Suggested areas for joint working and synergy

  • Anticipating research pipeline and maximising funded outputs

HSDR has a number of projects underway in the area of adult social care. This includes £7m+ investment in local adult social care research partnerships around the country, projects on self-neglect, care workforce and support for older carers. In the first instance, this could be a pilot for one or two research teams and projects to work with IMPACT, with IMPACT delivery staff working to implement findings from these studies. This would need to depend on their being an appropriate ‘fit’ between forthcoming research and IMPACT’s priorities for 2023-25 (to be submitted to IMPACT’s funders in September 2022). NIHR studies would also need to be working with a similar definition of evidence (which IMPACT defines in terms of insights from different types of research, the lived experience of people drawing on care and support and carers, and the practice knowledge of social care staff).

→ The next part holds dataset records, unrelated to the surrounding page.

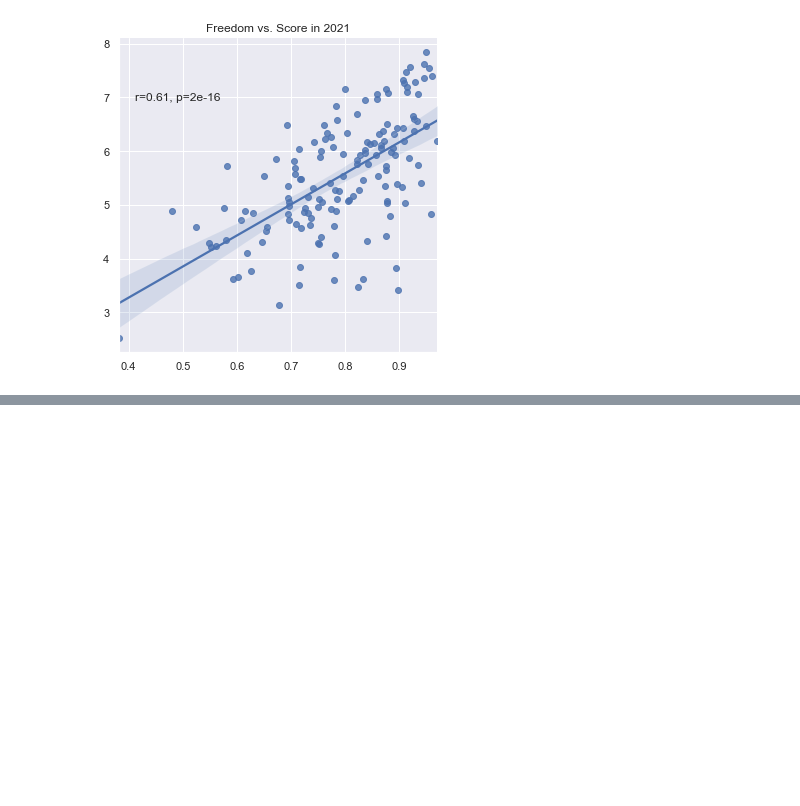
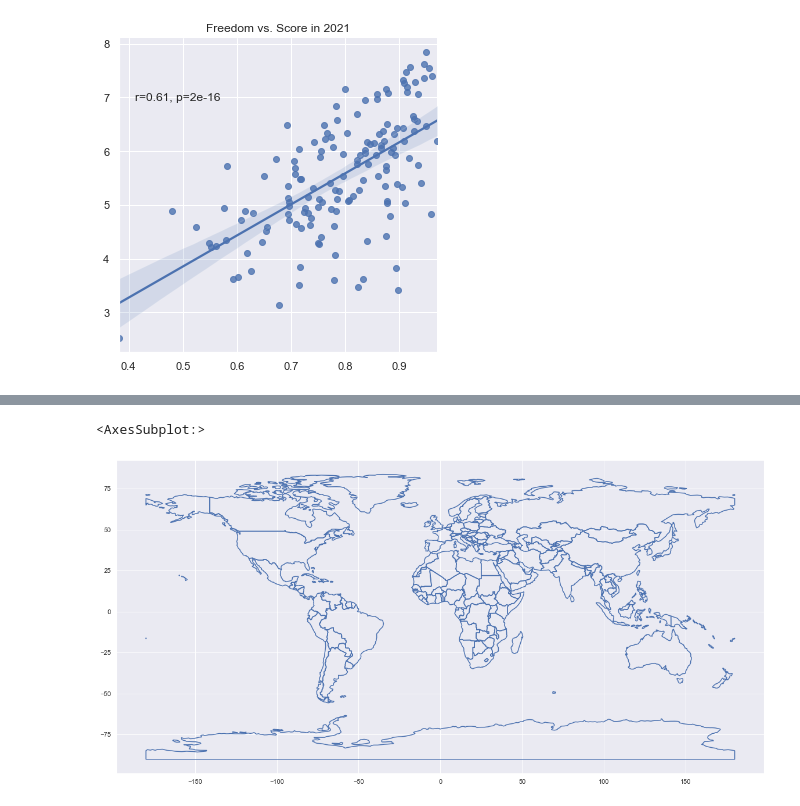
Before and after one commit to torrancefredell/Forge-Launch-Project, a Jupyter notebook: Forge Launch Project.ipynb, the cells around one changed output, grey strips where cells are left out. Saved outputs shown, nothing was run; the diff lists cells and outputs as text; code cells hidden in the pictures; blank space fills up the shorter version.

```diff
--- a/Forge Launch Project.ipynb
+++ b/Forge Launch Project.ipynb
@@ -417,0 +430,3 @@ plt.show()
+# %%
+df_world = gpd.read_file(gpd.datasets.get_path('naturalearth_lowres'))
+df_world
@@ -417,0 +447,5 @@ plt.show()
+# %%
+df_world['geometry'].boundary.plot(figsize=(20,16))
+# %% [output]
+<AxesSubplot:>
+[figure, added]
```
Also changed, not shown: parts of 11 cells of this notebook.
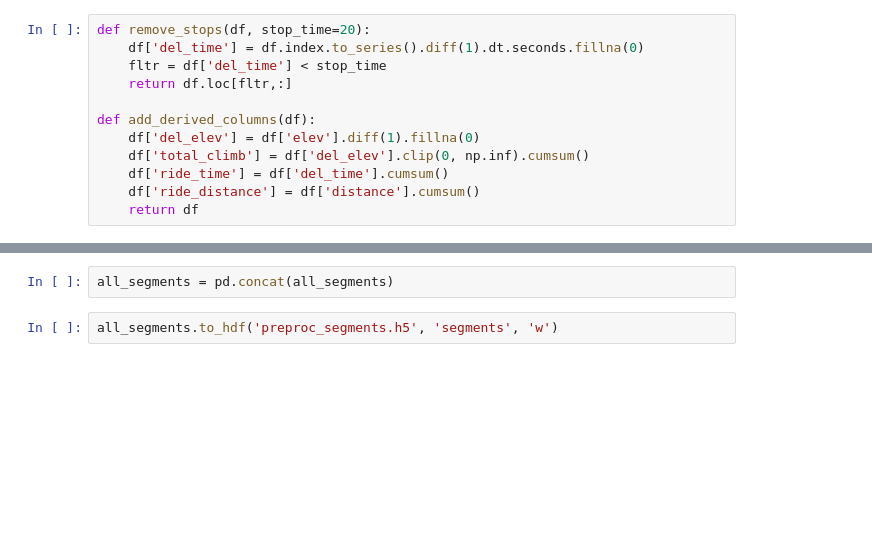
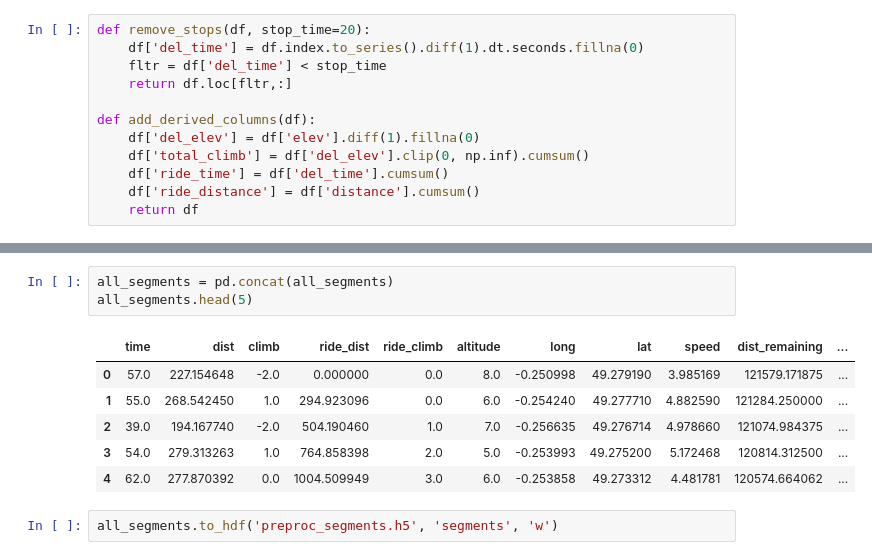
Before and after one commit to tomfrankkirk/tour_de_france, a Jupyter notebook: preprocessing.ipynb, the cells around one changed output, grey strips where cells are left out. Drawn from its saved outputs; the diff is of its cells as text; blank space fills up the shorter version.

```diff
--- a/preprocessing.ipynb
+++ b/preprocessing.ipynb
@@ -124,5 +140,13 @@ plt.show()
 # %%
 all_segments = pd.concat(all_segments)
+all_segments.head(5)
+# %% [output]
+|  | time | dist | climb | ride_dist | ride_climb | altitude | long | lat | speed | dist_remaining | ... |
+| 0 | 57.0 | 227.154648 | -2.0 | 0.000000 | 0.0 | 8.0 | -0.250998 | 49.279190 | 3.985169 | 121579.171875 | ... |
+| 1 | 55.0 | 268.542450 | 1.0 | 294.923096 | 0.0 | 6.0 | -0.254240 | 49.277710 | 4.882590 | 121284.250000 | ... |
+| 2 | 39.0 | 194.167740 | -2.0 | 504.190460 | 1.0 | 7.0 | -0.256635 | 49.276714 | 4.978660 | 121074.984375 | ... |
+| 3 | 54.0 | 279.313263 | 1.0 | 764.858398 | 2.0 | 5.0 | -0.253993 | 49.275200 | 5.172468 | 120814.312500 | ... |
+| 4 | 62.0 | 277.870392 | 0.0 | 1004.509949 | 3.0 | 6.0 | -0.253858 | 49.273312 | 4.481781 | 120574.664062 | ... |
 # %%
 all_segments.to_hdf('preproc_segments.h5', 'segments', 'w')
 # %%
```
Also changed, not shown: parts of 7 cells of this notebook.
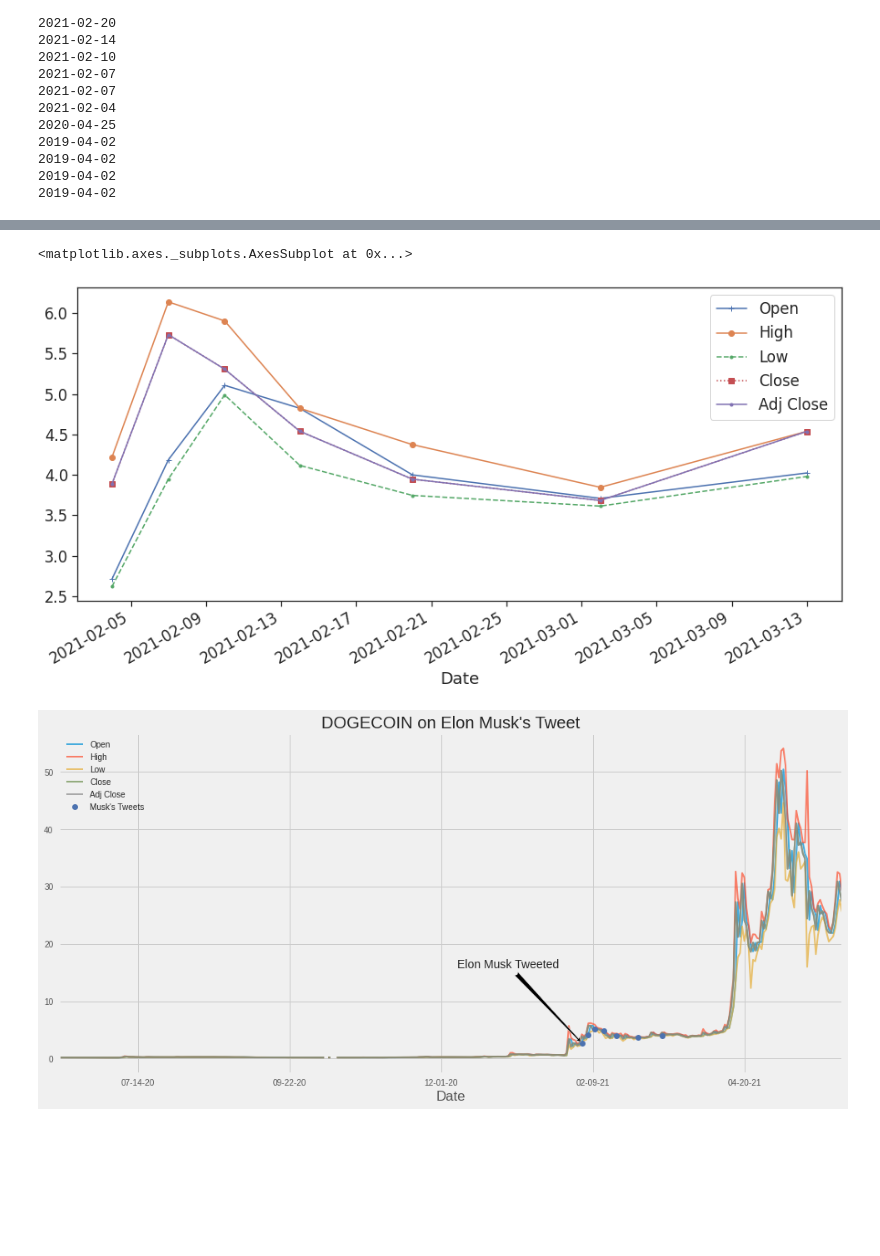
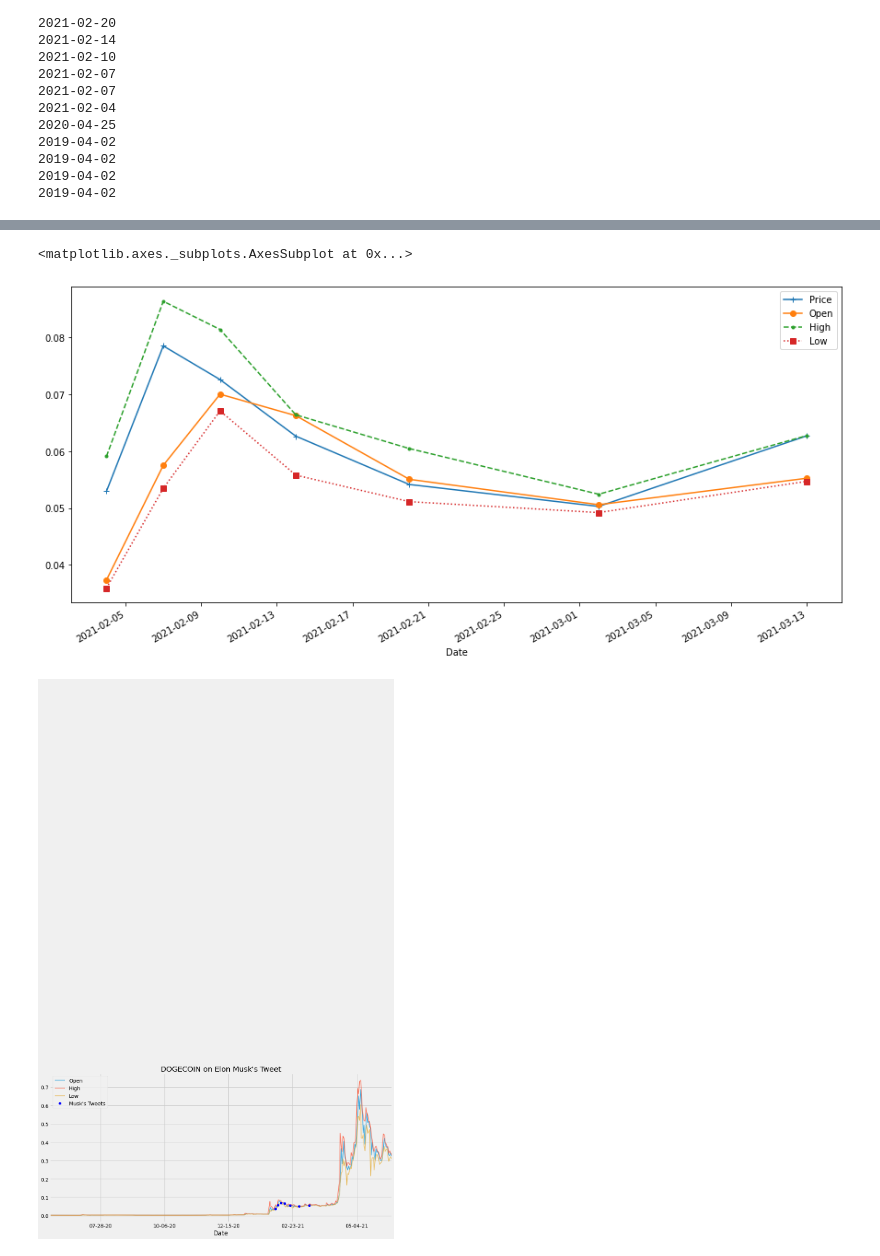
Before and after one commit to rodincode/CryptoTweets, a Jupyter notebook: CryptoTweets.ipynb, the cells around one changed output, grey strips where cells are left out. Drawn from its saved outputs; the diff is of its cells as text; code cells hidden in the pictures; blank space fills up the shorter version.

```diff
--- a/CryptoTweets.ipynb
+++ b/CryptoTweets.ipynb
@@ -2,7 +2,7 @@
 <a href="https://colab.research.google.com/github/rodincode/CryptoTweets/blob/main/CryptoTweets.ipynb" target="_parent"><img src="https://colab.research.google.com/assets/colab-badge.svg" alt="Open In Colab"/></a>
 # %%
 import pandas as pd
-df = pd.read_csv("https://raw.githubusercontent.com/rodincode/CryptoTweets/main/DOGE-INR.csv",index_col="Date",parse_dates=['Date'])
-df = df.drop(columns=["Volume"])
+df = pd.read_csv("https://raw.githubusercontent.com/rodincode/CryptoTweets/main/Dogecoin%20Historical%20Data%20-%20Investing.com%20India.csv",index_col="Date",parse_dates=['Date'])
+df = df.drop(columns=["Vol."])
 df.head()
 # %% [output]
@@ -99,38 +99,38 @@ cryptweets
 cryptweets.plot(style=['+-','o-','.--','s:',".-"],figsize=(15,7))
 # %% [output]
 <matplotlib.axes._subplots.AxesSubplot at 0x...>
-[figure, old version]
+[figure, new version]
 # %%
 import matplotlib.pyplot as plt
 import matplotlib.dates as mdates
 
 plt.style.use("fivethirtyeight")
 
 fig, ax = plt.subplots(figsize=(15,7))
 
 ax.plot(df.index, df["Open"],linewidth = 2, alpha = .7, label='Open')
 ax.legend(loc="upper left")
 ax.plot(df.index, df["High"],linewidth = 2, alpha = .7, label='High')
 ax.legend(loc="upper left")
 ax.plot(df.index, df["Low"],linewidth = 2, alpha = .7, label='Low')
 ax.legend(loc="upper left")
-ax.plot(df.index, df["Close"],linewidth = 2, alpha = .7, label='Close')
-ax.legend(loc="upper left")
-ax.plot(df.index, df["Adj Close"],linewidth = 2, alpha = .7, label='Adj Close')
-ax.legend(loc="upper left")
+# ax.plot(df.index, df["Close"],linewidth = 2, alpha = .7, label='Close')
+# ax.legend(loc="upper left")
+# ax.plot(df.index, df["Adj Close"],linewidth = 2, alpha = .7, label='Adj Close')
+# ax.legend(loc="upper left")
 
 ax.plot(cryptweets.index, cryptweets["Open"],"bo", label="Musk's Tweets")
 ax.legend(loc="upper left")
 ax.set(xlabel="Date",
        title="DOGECOIN on Elon Musk's Tweet")
 # Format the x axis
 ax.xaxis.set_major_locator(mdates.WeekdayLocator(interval=10))
 ax.xaxis.set_major_formatter(mdates.DateFormatter("%m-%d-%y"))
 
 
 ax.annotate('Elon Musk Tweeted',xy=(mdates.date2num(cryptweets.index[0]),2.712202),xytext=(-150, 90),
             textcoords='offset points', arrowprops=dict(arrowstyle='fancy',facecolor="black"))
 ax.xaxis.zoom(0.5)
 plt.show()
 # %% [output]
-[figure, old version]
+[figure, new version]
```
Also changed, not shown: parts of 4 cells of this notebook.
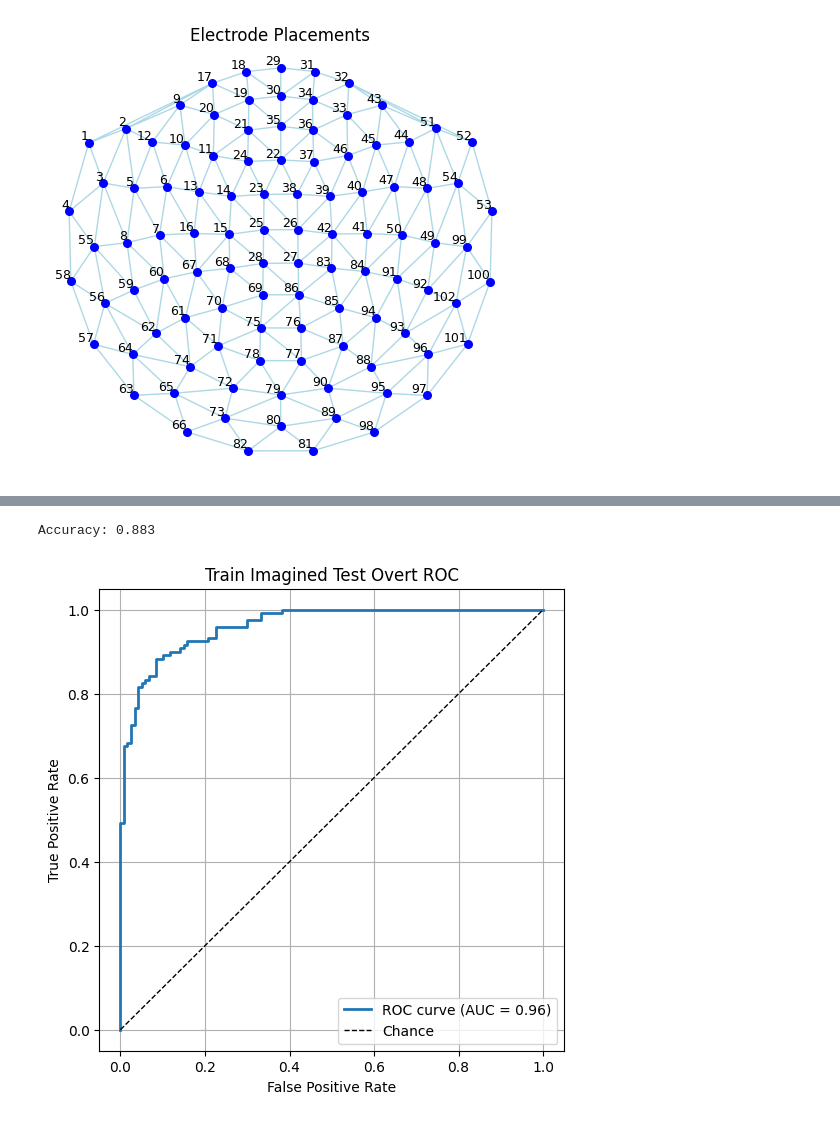
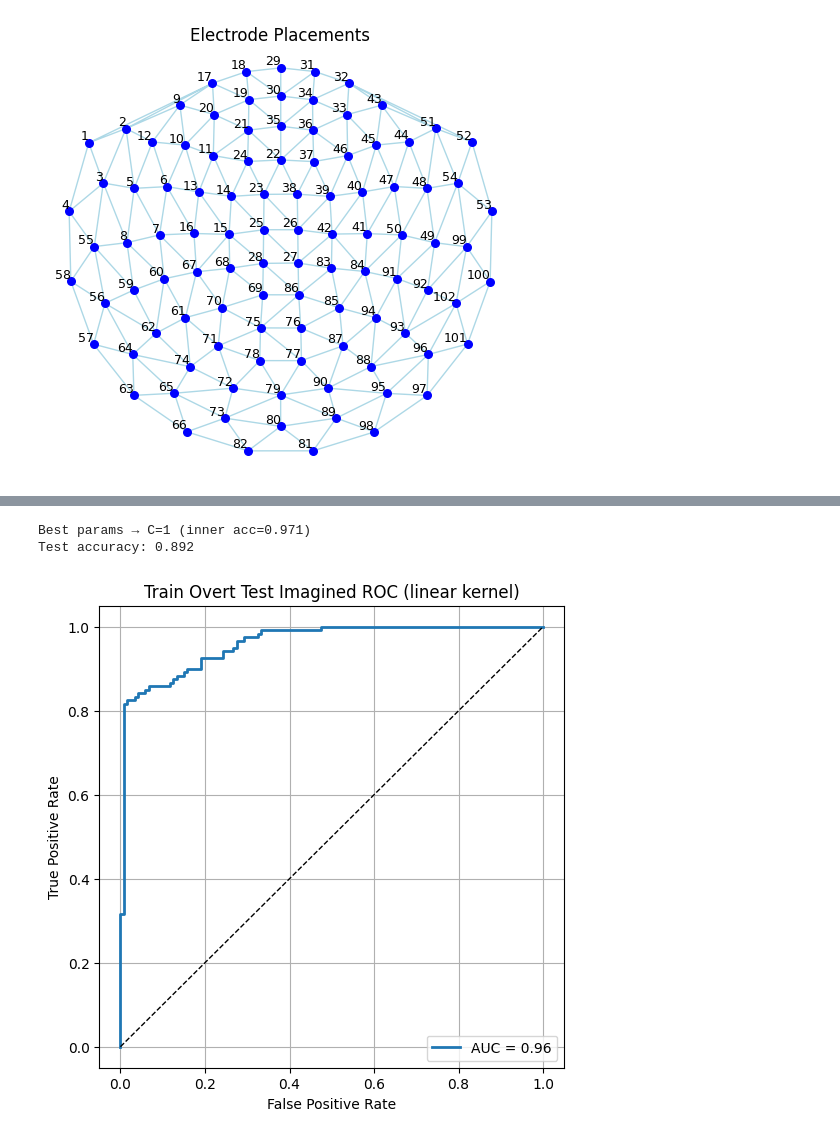
Before and after one commit to EvanWen036/DecodeBCI, a Jupyter notebook: mp2.ipynb, the cells around one changed output, grey strips where cells are left out. Cells and saved outputs as stored; diff of their text form; code cells hidden in the pictures.

```diff
--- a/mp2.ipynb
+++ b/mp2.ipynb
@@ -355,3 +462,3 @@ Overall CV accuracy: 0.954
 # %%
-cross_train(X_img, y_img, X_over, y_over, title = "Train Over Test Imagined") #scenario 4
+cross_train(X_img, y_img, X_over, y_over, title = "Train Imagined Test Overt") #scenario 4
 # %% [output]
@@ -360,8 +468,9 @@ Accuracy: 0.912
 # %%
-cross_train(X_over, y_over, X_img, y_img, title = "Train Imagined Test Overt") #scenario 3
+cross_train(X_over, y_over, X_img, y_img, title = "Train Overt Test Imagined") #scenario 3
 # %% [output]
-Accuracy: 0.883
+Best params → C=1 (inner acc=0.971)
+Test accuracy: 0.892
-[figure, old version]
+[figure, new version]
 # %%
 twoLevelCV_withROC(X_img, y_img, kernel = 'rbf', datatype="Imagined") #scenario 2
 # %% [output]
```
Also changed, not shown: parts of 18 cells of this notebook, 18 other files.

  • Identifying gaps/research needs

IMPACT’s broad and deep engagement will help to identify priority areas for future research. This is already evident from outputs from the survey/Assemblies which highlighted the importance of research in areas like prevention and wellbeing, asset-based approaches, carers’ health and wellbeing, and support for people who work in social care. Having chosen a series of key topics for its forthcoming work programme, IMPACT also goes through a ‘triage’ process to make sure that there is enough evidence with which to work, and checking for gaps – in either research, lived experience or practice knowledge. HSDR could work with IMPACT and constituent partners to work up briefs in priority areas, identifying important areas of research interest and important gaps in knowledge and framing calls in ways that will resonate with social care researchers and communities. 

  • Building capacity and sharing expertise

Consider opportunities to develop and strengthen capacity and community in adult social care research. Some approaches for embedded research and capacity building are being tested in the new HSDR adult social care partnership research awards, as well as particular opportunities through NIHR Academy Incubator for Social Care. There may be other opportunities – for instance, shadowing or sharing resources around review and research methods through the rapid evaluation and synthesis centres. This is a key priority for IMPACT as one of its four objectives is around building capacity in the workforce, and there may be scope to explore for IMPACT to support the local stakeholders with whom it is working on the ground to encourage stronger applications for existing NIHR capacity building schemes and helping to create a pipeline of credible candidates for these opportunities.

HSDR would also benefit from the expertise and networks of IMPACT to strengthen funding committee and reviewer base to make the right decisions with the right expertise for new projects.

Next steps

  • IMPACT and HSDR Programme staff to meet to take forward above areas for development – with quarterly meetings suggested going forwards
  • There is a particular opportunity to build in 1-2 topics from current NIHR projects into the draft work programme which IMPACT submits to funders in September 2022
  • IMPACT and HSDR to explore scope to publish a statement about this relationship/ways of working